Task instructions:
The entries follow. Print each one exactly.

(User interface change data)

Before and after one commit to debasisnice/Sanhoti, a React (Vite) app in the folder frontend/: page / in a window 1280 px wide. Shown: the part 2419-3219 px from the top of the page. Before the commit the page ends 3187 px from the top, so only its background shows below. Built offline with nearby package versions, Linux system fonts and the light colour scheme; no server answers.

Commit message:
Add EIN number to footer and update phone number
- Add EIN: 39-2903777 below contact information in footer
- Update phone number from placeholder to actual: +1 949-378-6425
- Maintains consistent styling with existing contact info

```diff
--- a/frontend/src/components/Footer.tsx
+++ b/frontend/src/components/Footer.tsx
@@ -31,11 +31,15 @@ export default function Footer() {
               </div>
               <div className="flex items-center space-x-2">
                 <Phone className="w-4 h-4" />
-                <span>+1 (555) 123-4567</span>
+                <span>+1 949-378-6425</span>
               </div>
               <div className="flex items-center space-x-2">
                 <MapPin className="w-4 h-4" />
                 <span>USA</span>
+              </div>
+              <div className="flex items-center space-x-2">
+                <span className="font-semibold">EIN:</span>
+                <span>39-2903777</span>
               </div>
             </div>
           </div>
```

Written answer:
Before and after one commit to debasisnice/Sanhoti, a React (Vite) app in the folder frontend/: page / in a window 1280 px wide. Shown: the part 2419-3219 px from the top of the page. Before the commit the page ends 3187 px from the top, so only its background shows below. Built offline with nearby package versions, Linux system fonts and the light colour scheme; no server answers.

Commit message:
Add EIN number to footer and update phone number
- Add EIN: 39-2903777 below contact information in footer
- Update phone number from placeholder to actual: +1 949-378-6425
- Maintains consistent styling with existing contact info

```diff
--- a/frontend/src/components/Footer.tsx
+++ b/frontend/src/components/Footer.tsx
@@ -31,11 +31,15 @@ export default function Footer() {
               </div>
               <div className="flex items-center space-x-2">
                 <Phone className="w-4 h-4" />
-                <span>+1 (555) 123-4567</span>
+                <span>+1 949-378-6425</span>
               </div>
               <div className="flex items-center space-x-2">
                 <MapPin className="w-4 h-4" />
                 <span>USA</span>
+              </div>
+              <div className="flex items-center space-x-2">
+                <span className="font-semibold">EIN:</span>
+                <span>39-2903777</span>
               </div>
             </div>
           </div>
```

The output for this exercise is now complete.